Wright’s also impressed with some of the new varieties of winter wheat. They have better yields, slightly higher protein and better disease resistance than the older varieties.

“They’re shorter, too,” he says. “They don’t lodge as easily and you don’t have to deal with all that straw. It’s important that we grow the new high quality winter wheat, like Tempest and Bellatrix. The Wheat Board is starting to some around with their IP program for those two. The markets for them will come, but we’ve got to grow them so our customers can be aware of the quality that’s available.

“I like the winter cereals as a way to throw the weeds out of whack. I hardly ever see any wild oats in them, so we only have to

spray for broadleaves. They’re competitive with weeds too, especially Pika fall triticale, it’s a great competitor.”

Staying on top of weeds is a continual battle that Wright fights with all the knowledge he can find. He says there’s no such thing as weeds that are too small to spray and he shaves rates when he thinks he can. He has a network of contacts around the world to help him keep up with the peculiarities of chemicals – which is sensitive to light, which has an edge of what type of weed and the like. He hopes to use rotations including crops with different growth patterns – winter wheat, sunflowers, millet – to get at problem weeds.

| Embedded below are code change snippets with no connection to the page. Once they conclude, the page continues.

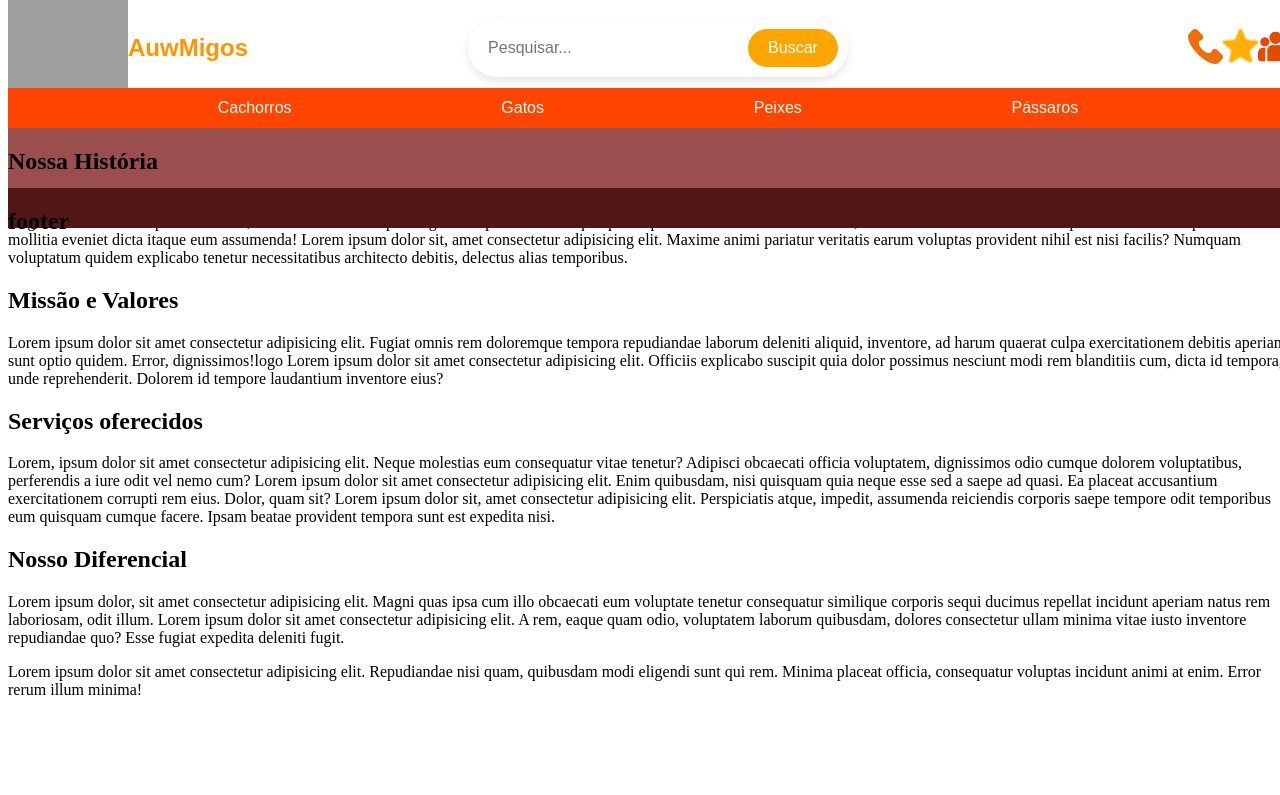
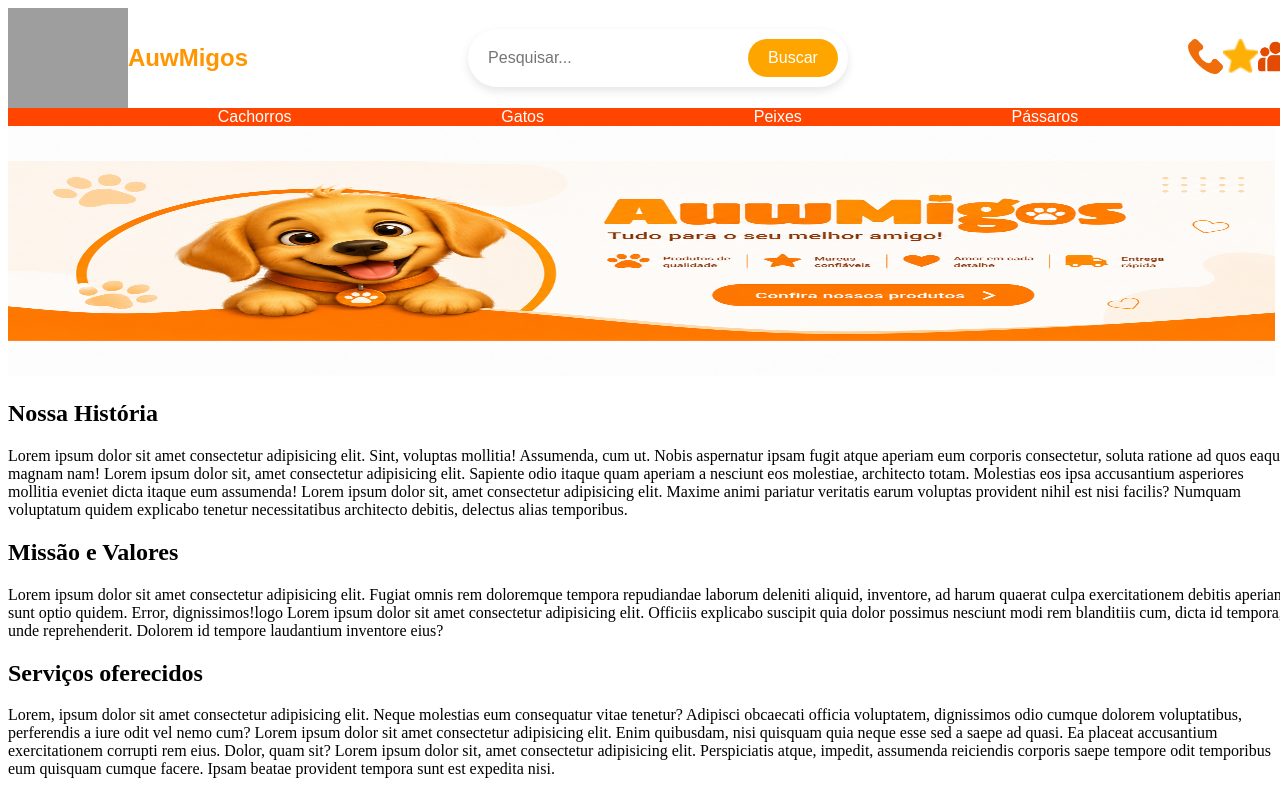
Before and after one commit to DavisonNRodrigues/AuwMigos, a plain HTML site: page index.html in a window 1280 px wide. Shown: the top 795 px of the page. Drawn offline with Linux system fonts and the light colour scheme; grey boxes are pictures that could not be loaded; a web font is replaced by a local one.

Commit message:
coloquei um banner no main

```diff
--- a/index.css
+++ b/index.css
@@ -1,3 +1,7 @@
+.banner{
+  width: 99%;
+  height: 250px;
+}
 a{
    color: white;
   text-decoration: none;
@@ -74,7 +78,7 @@ li{
 }
 .container{
     display: grid;
-    grid-template-rows: 80px 40px 60px 40px;
+    grid-template-rows: 80px 40px 100pxpx 40px;
     height: 100vh;
     width: 100%;
 }
@@ -98,7 +102,7 @@ header{
     justify-content: space-between;
 }
 main{
-    background-color: rgb(155, 78, 78);
+    background-color: rgb(255, 255, 255);
     grid-row: 3/4;
 }
 footer{
--- a/index.html
+++ b/index.html
@@ -39,6 +39,9 @@
     </header>
     <main>
         <section>
+            <img class="banner" src="imgens/ChatGPT Image 24 de mai. de 2026, 14_03_34.png" alt="">
+        </section>
+        <section>
             <h2>Nossa História</h2>
             <p>Lorem ipsum dolor sit amet consectetur adipisicing elit. Sint, voluptas mollitia! Assumenda, cum ut. Nobis aspernatur ipsam fugit atque aperiam eum corporis consectetur, soluta ratione ad quos eaque magnam nam! Lorem ipsum dolor sit, amet consectetur adipisicing elit. Sapiente odio itaque quam aperiam a nesciunt eos molestiae, architecto totam. Molestias eos ipsa accusantium asperiores mollitia eveniet dicta itaque eum assumenda! Lorem ipsum dolor sit, amet consectetur adipisicing elit. Maxime animi pariatur veritatis earum voluptas provident nihil est nisi facilis? Numquam voluptatum quidem explicabo tenetur necessitatibus architecto debitis, delectus alias temporibus.</p>
         </section>
```
Also changed, not shown: imgens/ChatGPT Image 24 de mai. de 2026, 14_03_34.png (added).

“Perennial weeds are really the only downside to direct seeding,” he says. “I’m looking at using more diversity in my crop rotations to get a handle on them. With zero till, you’re always learning, trying new things and looking for ways to grow a healthier crop.”